■ **Exercise description**
Filter the records down to the lines that hold the word "NavLink", and copy each of those lines.

(Entries supplied Opens)

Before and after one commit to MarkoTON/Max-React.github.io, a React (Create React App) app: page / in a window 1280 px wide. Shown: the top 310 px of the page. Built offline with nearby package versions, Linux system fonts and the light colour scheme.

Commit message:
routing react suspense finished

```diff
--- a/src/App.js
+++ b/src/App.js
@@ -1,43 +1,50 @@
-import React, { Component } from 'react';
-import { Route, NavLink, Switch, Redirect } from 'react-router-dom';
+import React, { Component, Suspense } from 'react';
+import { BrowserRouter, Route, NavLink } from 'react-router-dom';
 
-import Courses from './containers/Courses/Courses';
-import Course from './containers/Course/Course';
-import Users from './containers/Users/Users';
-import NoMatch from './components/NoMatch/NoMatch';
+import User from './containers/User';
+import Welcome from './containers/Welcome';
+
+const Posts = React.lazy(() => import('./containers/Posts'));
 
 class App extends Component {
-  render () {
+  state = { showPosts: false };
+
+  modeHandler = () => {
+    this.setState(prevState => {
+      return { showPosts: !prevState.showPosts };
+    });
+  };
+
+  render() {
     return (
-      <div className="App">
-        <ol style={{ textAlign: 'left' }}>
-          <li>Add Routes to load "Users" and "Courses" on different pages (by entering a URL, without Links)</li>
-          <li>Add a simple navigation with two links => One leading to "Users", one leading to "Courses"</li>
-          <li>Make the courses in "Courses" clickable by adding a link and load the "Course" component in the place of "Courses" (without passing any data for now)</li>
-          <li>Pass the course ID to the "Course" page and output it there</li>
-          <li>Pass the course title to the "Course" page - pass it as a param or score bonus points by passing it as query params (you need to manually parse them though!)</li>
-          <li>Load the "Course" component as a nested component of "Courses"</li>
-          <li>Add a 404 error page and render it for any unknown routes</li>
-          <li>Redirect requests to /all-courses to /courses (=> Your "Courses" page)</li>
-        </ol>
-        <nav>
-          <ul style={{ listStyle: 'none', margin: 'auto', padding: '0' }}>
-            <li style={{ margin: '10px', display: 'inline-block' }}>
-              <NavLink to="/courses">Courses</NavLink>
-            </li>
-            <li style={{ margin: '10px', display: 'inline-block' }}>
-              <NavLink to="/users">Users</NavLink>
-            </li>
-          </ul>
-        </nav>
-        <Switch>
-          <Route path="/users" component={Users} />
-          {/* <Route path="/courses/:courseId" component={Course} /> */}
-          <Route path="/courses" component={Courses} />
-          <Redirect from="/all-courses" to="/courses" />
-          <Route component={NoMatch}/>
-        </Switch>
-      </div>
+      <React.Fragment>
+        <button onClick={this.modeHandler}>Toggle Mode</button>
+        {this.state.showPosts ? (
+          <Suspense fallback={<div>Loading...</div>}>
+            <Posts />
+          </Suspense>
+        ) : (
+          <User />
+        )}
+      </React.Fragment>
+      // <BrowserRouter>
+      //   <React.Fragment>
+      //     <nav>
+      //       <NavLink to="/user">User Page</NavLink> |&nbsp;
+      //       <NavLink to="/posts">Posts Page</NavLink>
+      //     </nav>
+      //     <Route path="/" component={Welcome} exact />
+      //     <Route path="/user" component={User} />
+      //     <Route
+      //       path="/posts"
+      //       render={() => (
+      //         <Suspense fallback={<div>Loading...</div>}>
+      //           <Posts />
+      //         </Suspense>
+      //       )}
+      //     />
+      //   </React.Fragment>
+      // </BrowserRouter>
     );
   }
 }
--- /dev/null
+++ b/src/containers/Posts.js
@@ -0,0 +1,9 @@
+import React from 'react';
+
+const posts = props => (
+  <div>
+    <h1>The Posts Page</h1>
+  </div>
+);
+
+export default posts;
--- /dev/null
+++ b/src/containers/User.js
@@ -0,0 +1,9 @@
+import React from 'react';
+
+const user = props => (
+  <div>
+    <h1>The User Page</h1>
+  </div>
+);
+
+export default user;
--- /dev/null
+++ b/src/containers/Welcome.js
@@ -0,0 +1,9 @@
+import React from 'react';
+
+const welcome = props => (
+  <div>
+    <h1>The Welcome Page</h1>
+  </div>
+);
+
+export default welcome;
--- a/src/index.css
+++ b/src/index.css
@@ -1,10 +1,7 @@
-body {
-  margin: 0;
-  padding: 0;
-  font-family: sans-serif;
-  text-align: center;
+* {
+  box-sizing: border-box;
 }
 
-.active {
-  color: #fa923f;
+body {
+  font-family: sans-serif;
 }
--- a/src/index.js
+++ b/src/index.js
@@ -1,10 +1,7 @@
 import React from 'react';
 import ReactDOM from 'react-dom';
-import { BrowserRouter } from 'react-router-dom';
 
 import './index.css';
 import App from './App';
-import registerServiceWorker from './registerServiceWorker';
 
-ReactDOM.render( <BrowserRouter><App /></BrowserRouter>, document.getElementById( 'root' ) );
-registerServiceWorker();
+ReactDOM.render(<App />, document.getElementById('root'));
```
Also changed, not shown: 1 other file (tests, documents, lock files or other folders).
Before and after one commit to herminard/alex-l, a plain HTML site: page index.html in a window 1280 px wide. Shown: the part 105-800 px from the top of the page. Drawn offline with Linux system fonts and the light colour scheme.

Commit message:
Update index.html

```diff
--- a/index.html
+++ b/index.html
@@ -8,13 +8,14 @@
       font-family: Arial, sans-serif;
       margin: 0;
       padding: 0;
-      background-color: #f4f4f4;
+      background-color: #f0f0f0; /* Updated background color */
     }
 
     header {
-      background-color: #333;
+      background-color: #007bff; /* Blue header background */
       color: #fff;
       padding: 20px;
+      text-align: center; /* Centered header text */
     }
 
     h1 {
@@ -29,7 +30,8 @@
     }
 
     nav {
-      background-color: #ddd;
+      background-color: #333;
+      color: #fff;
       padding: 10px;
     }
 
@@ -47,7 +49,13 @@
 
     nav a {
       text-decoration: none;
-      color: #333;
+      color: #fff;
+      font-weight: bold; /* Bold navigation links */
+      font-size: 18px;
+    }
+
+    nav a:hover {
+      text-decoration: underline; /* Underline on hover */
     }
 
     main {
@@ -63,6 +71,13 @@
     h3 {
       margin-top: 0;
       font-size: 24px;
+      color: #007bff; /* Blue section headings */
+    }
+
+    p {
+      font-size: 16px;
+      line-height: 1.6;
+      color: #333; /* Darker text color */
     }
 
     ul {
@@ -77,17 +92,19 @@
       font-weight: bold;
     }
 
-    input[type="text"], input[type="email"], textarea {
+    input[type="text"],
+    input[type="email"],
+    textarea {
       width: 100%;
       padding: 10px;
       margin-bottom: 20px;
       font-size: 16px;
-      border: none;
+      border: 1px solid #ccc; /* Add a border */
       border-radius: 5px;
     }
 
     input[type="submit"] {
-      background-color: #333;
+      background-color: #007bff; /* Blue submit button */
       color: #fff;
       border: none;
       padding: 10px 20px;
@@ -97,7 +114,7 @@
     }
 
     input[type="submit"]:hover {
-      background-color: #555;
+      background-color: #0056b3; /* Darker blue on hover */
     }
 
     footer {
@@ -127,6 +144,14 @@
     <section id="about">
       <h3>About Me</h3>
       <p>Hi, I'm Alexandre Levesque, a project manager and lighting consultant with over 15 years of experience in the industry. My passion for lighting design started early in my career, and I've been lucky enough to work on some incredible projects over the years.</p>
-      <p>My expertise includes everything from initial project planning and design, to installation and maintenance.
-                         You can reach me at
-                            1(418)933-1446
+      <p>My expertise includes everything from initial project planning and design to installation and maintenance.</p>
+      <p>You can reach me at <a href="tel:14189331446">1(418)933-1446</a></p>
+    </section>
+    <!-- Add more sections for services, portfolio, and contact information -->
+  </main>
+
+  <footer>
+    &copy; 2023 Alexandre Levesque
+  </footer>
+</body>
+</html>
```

(Entries supplied Closes)

■ **Answer box**
-import { Route, NavLink, Switch, Redirect } from 'react-router-dom';
+import { BrowserRouter, Route, NavLink } from 'react-router-dom';
-              <NavLink to="/courses">Courses</NavLink>
-              <NavLink to="/users">Users</NavLink>
+      //       <NavLink to="/user">User Page</NavLink> |&nbsp;
+      //       <NavLink to="/posts">Posts Page</NavLink>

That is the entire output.